The figures show that 40 of the stored are passenger models, 23 are freighters and one is being converted into a VIP configuration. This is four times as many as at the start of 2009 and three times more than 2004 when the inactive 747-400 fleet peaked at 4.1%.
747-400Fs in storage at Victorville, Calif. (Guy Norris)
To see the numbers in more detail you can view this spreadsheet prepared by 7Seas’s Robert Grundy. Robert’s recently inaugurated site contains many such fleet updates as well as daily commercial jetliner news and is expected to expand steadily in the future.

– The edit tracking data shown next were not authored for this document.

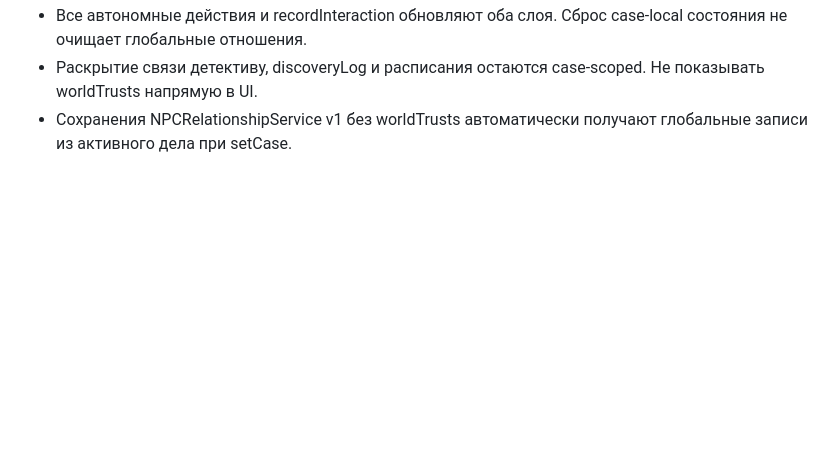
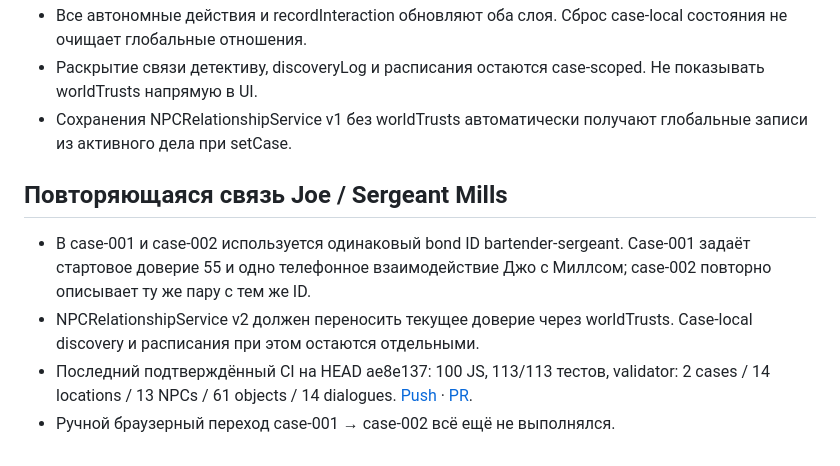
Before and after one commit to DoctorStrangeSH/GhostSignal, a Markdown page: docs/SESSION_HANDOFF.md, the part around the change. Rendered like a GitHub page; blank space fills up the shorter version.

Commit message:
docs: hand off recurring Joe and Mills bond

```diff
--- a/docs/SESSION_HANDOFF.md
+++ b/docs/SESSION_HANDOFF.md
@@ -327,3 +327,11 @@ npm run build
 - Все автономные действия и recordInteraction обновляют оба слоя. Сброс case-local состояния не очищает глобальные отношения.
 - Раскрытие связи детективу, discoveryLog и расписания остаются case-scoped. Не показывать worldTrusts напрямую в UI.
 - Сохранения NPCRelationshipService v1 без worldTrusts автоматически получают глобальные записи из активного дела при setCase.
+
+
+## Повторяющаяся связь Joe / Sergeant Mills
+
+- В case-001 и case-002 используется одинаковый bond ID bartender-sergeant. Case-001 задаёт стартовое доверие 55 и одно телефонное взаимодействие Джо с Миллсом; case-002 повторно описывает ту же пару с тем же ID.
+- NPCRelationshipService v2 должен переносить текущее доверие через worldTrusts. Case-local discovery и расписания при этом остаются отдельными.
+- Последний подтверждённый CI на HEAD ae8e137: 100 JS, 113/113 тестов, validator: 2 cases / 14 locations / 13 NPCs / 61 objects / 14 dialogues. [Push](https://github.com/DoctorStrangeSH/GhostSignal/actions/runs/43446773933) · [PR](https://github.com/DoctorStrangeSH/GhostSignal/actions/runs/43446780426).
+- Ручной браузерный переход case-001 → case-002 всё ещё не выполнялся.
```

There is some glimmer of hope for the freighters at least according to Robert. In his comments he says “since Nov 1st, two freighters (Martinair & EVA Airways) have returned to service, and it is likely that the freighters will now trickle back to service, in line with a modest recovery now under way.” Boeing will certainly hope so as they ramp-up towards the start of flight tests of the even larger 747-8F.
How many -400s will soon share the unfortunate fate of this 747 at Victorville? (Guy Norris)
The sight of dust gathering on passenger models in the desert is not good news for either Boeing or Airbus. With both manufacturers hoping to replace earlier 747s with 747-8 Intercontinental models or the A380, they will be wishing that just like another desert phenomenon –the mirage – this image vanishes as quickly as it seems to have appeared.